The AAPS Journal

, Volume 6, Issue 4, pp 68–73

Stabilized dynorphin derivatives for modulating antinociceptive activity in morphine tolerant rats: Effect of different routes of administration


DOI: 10.1208/aapsj060436

Cite this article as:
Brugos, B., Arya, V. & Hochhaus, G. AAPS J (2004) 6: 68. doi:10.1208/aapsj060436
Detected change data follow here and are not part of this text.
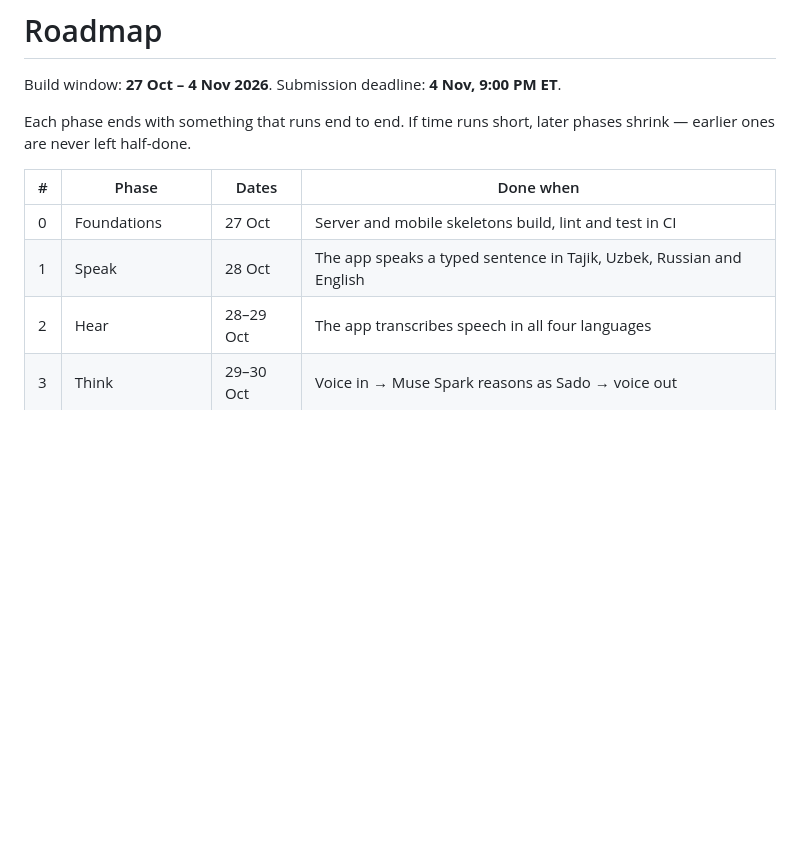
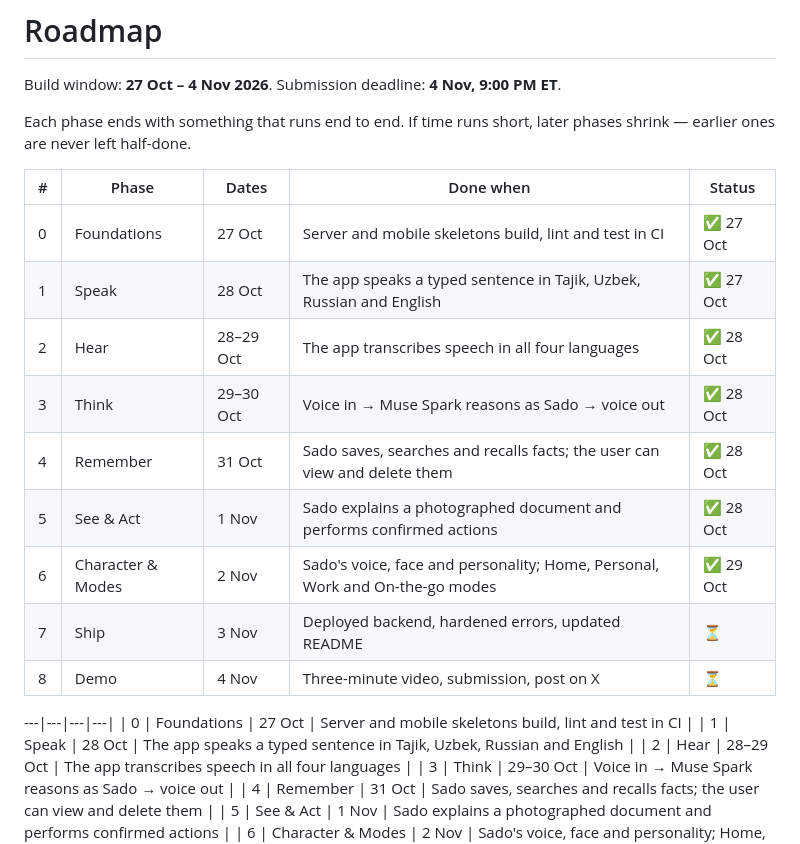
Before and after one commit to Bek1308/Sado, a Markdown page: docs/ROADMAP.md, the part around the change. Drawn GitHub-style; blank space fills up the shorter version.

```diff
--- a/docs/ROADMAP.md
+++ b/docs/ROADMAP.md
@@ -4,8 +4,19 @@ Build window: **27 Oct – 4 Nov 2026**. Submission deadline: **4 Nov, 9:00 PM E
 
 Each phase ends with something that runs end to end. If time runs short, later phases shrink — earlier ones are never left half-done.
 
-| # | Phase | Dates | Done when |
-|---|---|---|---|
+| # | Phase | Dates | Done when | Status |
+|---|---|---|---|---|
+| 0 | Foundations | 27 Oct | Server and mobile skeletons build, lint and test in CI | ✅ 27 Oct |
+| 1 | Speak | 28 Oct | The app speaks a typed sentence in Tajik, Uzbek, Russian and English | ✅ 27 Oct |
+| 2 | Hear | 28–29 Oct | The app transcribes speech in all four languages | ✅ 28 Oct |
+| 3 | Think | 29–30 Oct | Voice in → Muse Spark reasons as Sado → voice out | ✅ 28 Oct |
+| 4 | Remember | 31 Oct | Sado saves, searches and recalls facts; the user can view and delete them | ✅ 28 Oct |
+| 5 | See & Act | 1 Nov | Sado explains a photographed document and performs confirmed actions | ✅ 28 Oct |
+| 6 | Character & Modes | 2 Nov | Sado's voice, face and personality; Home, Personal, Work and On-the-go modes | ✅ 29 Oct |
+| 7 | Ship | 3 Nov | Deployed backend, hardened errors, updated README | ⏳ |
+| 8 | Demo | 4 Nov | Three-minute video, submission, post on X | ⏳ |
+
+---|---|---|---|
 | 0 | Foundations | 27 Oct | Server and mobile skeletons build, lint and test in CI |
 | 1 | Speak | 28 Oct | The app speaks a typed sentence in Tajik, Uzbek, Russian and English |
 | 2 | Hear | 28–29 Oct | The app transcribes speech in all four languages |
```
Also changed, not shown: README.md (+4 -2 lines).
Dynorphins, such as dynorphin A(1–13) (Dyn A(1–13)), have been shown to enhance analgesia in morphine-tolerant animals, despite their very short half-life after intravenous administration. The potential use of dynorphins in humans is therefore of interest. This laboratory has recently evaluated the metabolic fate of stabilized dynorphin derivatives. This study was conducted to evaluate whether such stabilized derivatives, ie, [N-Met-Tyr1]-Dynorphin A(1–13) (N-MT Dyn A, stabilized at the N-terminal end) and [N-Met-Tyr1]-Dynorphin A(1–13) amide (N-MT Dyn A amide, stabilized at the C-and N-terminal ends), would enhance the antinociceptive activity of morphine not only after intravenous administration but also after subcutaneous and pulmonary delivery. Intravenous administration of N-MT Dyn A (5 μmol/kg) and N-MT Dyn A amide (5 μmol/kg) to morphine-tolerant rats resulted in significantly higher tail-flick latencies than those observed for the saline group. These effects could be observed for up to 2.0±0.1 hours after intravenous administration of N-MT Dyn A and for up to 3.4±1.4 hours for N-MT Dyn A amide. The time-averaged effects of both peptides were similar. After pulmonary delivery of the same dose, derivatives remained active. The duration of the effects after pulmonary administration of the amide was 4.4±2.5 hours while that of N-MT Dyn A was slightly shorter (2.8±0.9 hours). No effect was observed after subcutaneous administration of N-MT Dyn A. These results suggest that pulmonary delivery of stabilized dynorphin derivatives represents a possible alternative to intravenous administration.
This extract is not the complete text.